── INFORMATION GIVEN ──
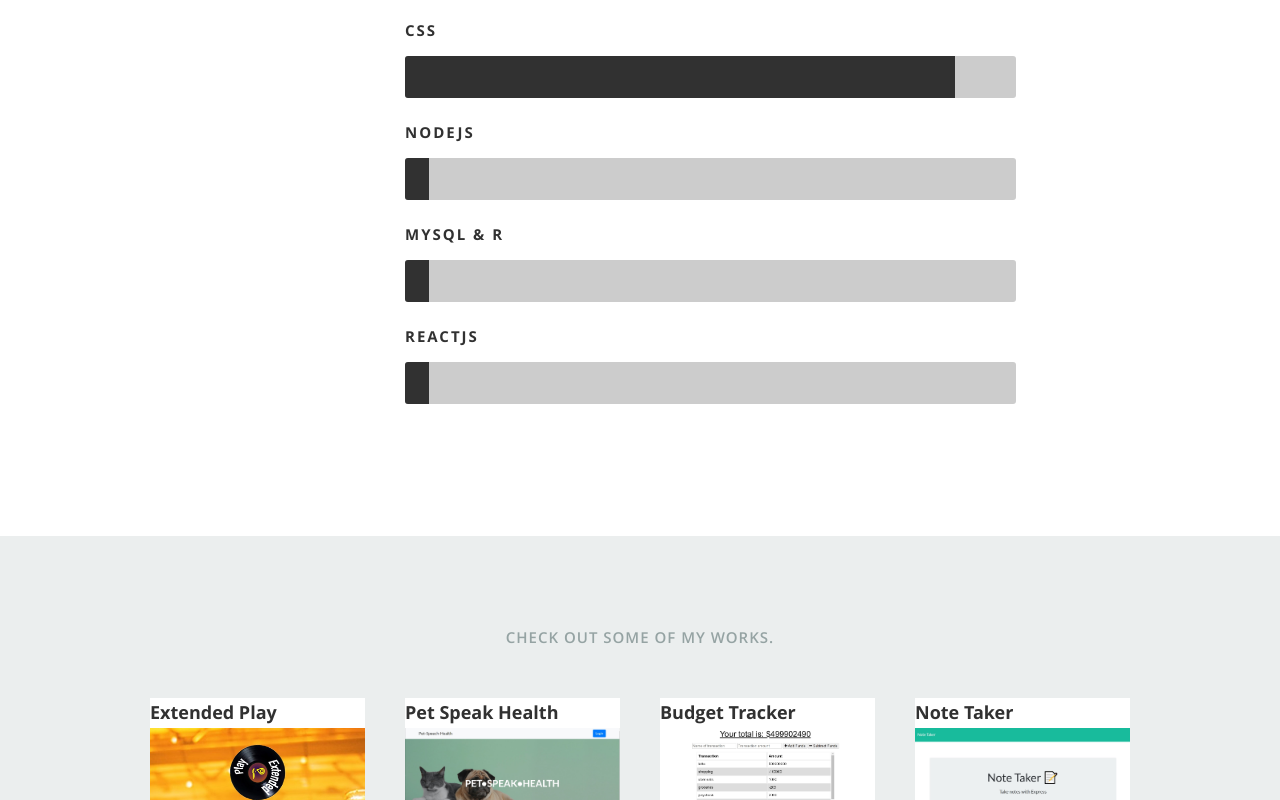
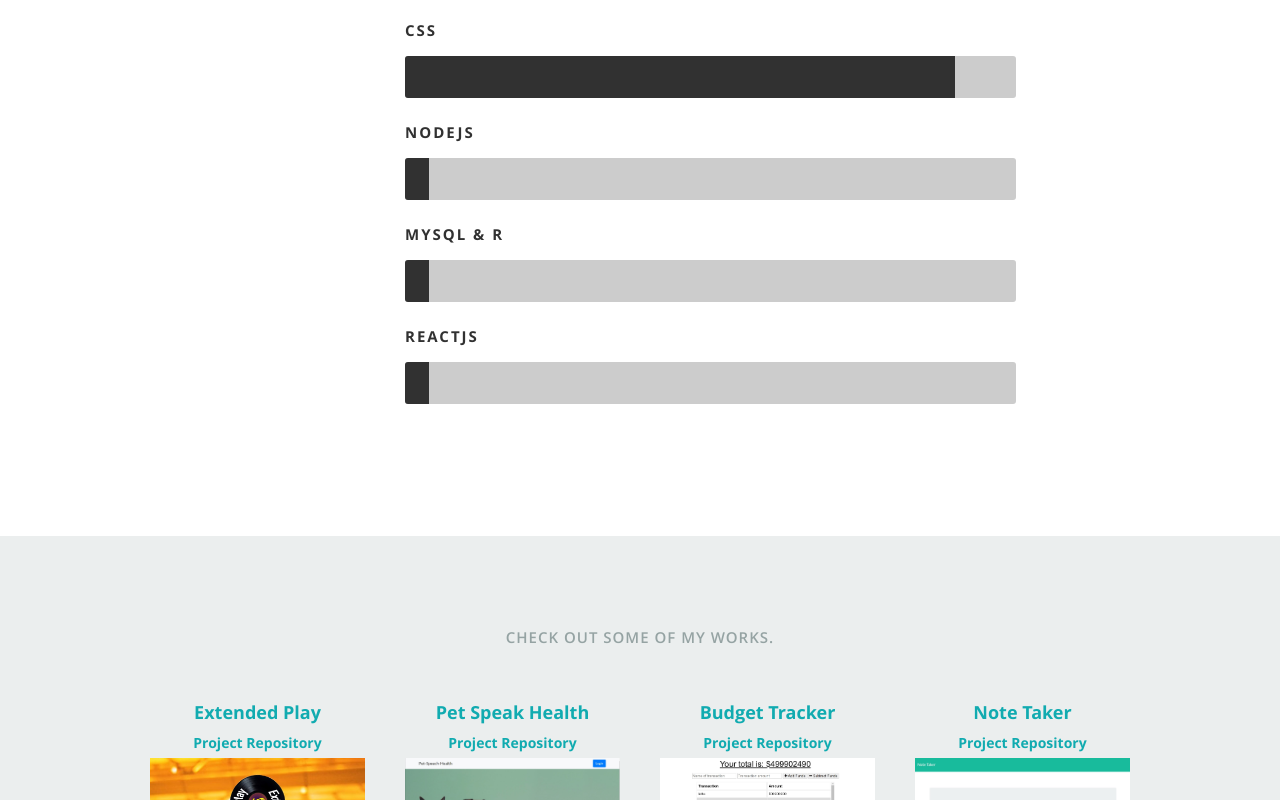
Before and after one commit to Nolsar/React_Portfolio, a React (Create React App) app: page / in a window 1280 px wide. Shown: the part 2000-2800 px from the top of the page. Built offline with nearby package versions, Linux system fonts and the light colour scheme.

Commit message:
edited contactus.js

```diff
--- a/package.json
+++ b/package.json
@@ -5,6 +5,8 @@
   "dependencies": {
     "react": "^17.0.2",
     "react-dom": "^17.0.2",
+    "react-html-email": "^3.0.0",
+    "react-mailto": "^0.4.0",
     "react-scripts": "^4.0.3"
   },
   "scripts": {
--- a/src/components/ContactUs.js
+++ b/src/components/ContactUs.js
@@ -1,4 +1,5 @@
 import React, { Component } from 'react';
+
 export default class ContactUs extends Component {
   render() {
     let resumeData = this.props.resumeData;
@@ -7,15 +8,16 @@ export default class ContactUs extends Component {
         <div className="row section-head">
           <div className="ten columns">
             <p className="lead">
-              Feel free to contact me for any work or suggestions below
+              Feel free to contact me for any work or suggestions below.
               </p>
           </div>
         </div>
         <div className="row">
           <aside className="eigth columns footer-widgets">
             <div className="widget">
-                <h4>Linked in :
-                  {resumeData.linkedinId}
+              <h4 style={{ textAlign: 'center' }}>
+                <p>LinkedIn: <a href={resumeData.linkedinId}> click here!</a></p>
+                <p>Email: s.nolan1128@rutgers.edu</p>
               </h4>
             </div>
           </aside>
--- a/src/components/Portfolio.js
+++ b/src/components/Portfolio.js
@@ -12,9 +12,16 @@ export default class Porfolio extends Component {
             resumeData.portfolio && resumeData.portfolio.map((item)=>{
               return(
                 <div className="columns portfolio-item">
+                  <h5 style={{textAlign:'center'}}>
+                    <a href={item.deployedapp}>{item.name}</a>
+                    </h5>
+                    <h6 style={{textAlign:'center'}}>
+                      <a href={item.githuburl}>
+                        Project Repository
+                      </a>
+                    </h6>
                   <div className="item-wrap">
-                  <h5>{item.name}</h5>
-                    <a href={item.deployedapp}>
+                    <a href="{#modal_01}">
                       <img src={`${item.imgurl}`} alt="project" className="item-img"/>
                       <div className="overlay">
                         <div className="portfolio-item-meta">
```
Also changed, not shown: 1 other file (tests, documents, lock files or other folders). Lines whose indentation alone changed are shown as unchanged.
───
> _AIM OF THE EXERCISE_
After identifying the lines above that contain "resumeData", copy each one.

> _SOLUTION TO THE PROBLEM_
     let resumeData = this.props.resumeData;
-                  {resumeData.linkedinId}
+                <p>LinkedIn: <a href={resumeData.linkedinId}> click here!</a></p>
             resumeData.portfolio && resumeData.portfolio.map((item)=>{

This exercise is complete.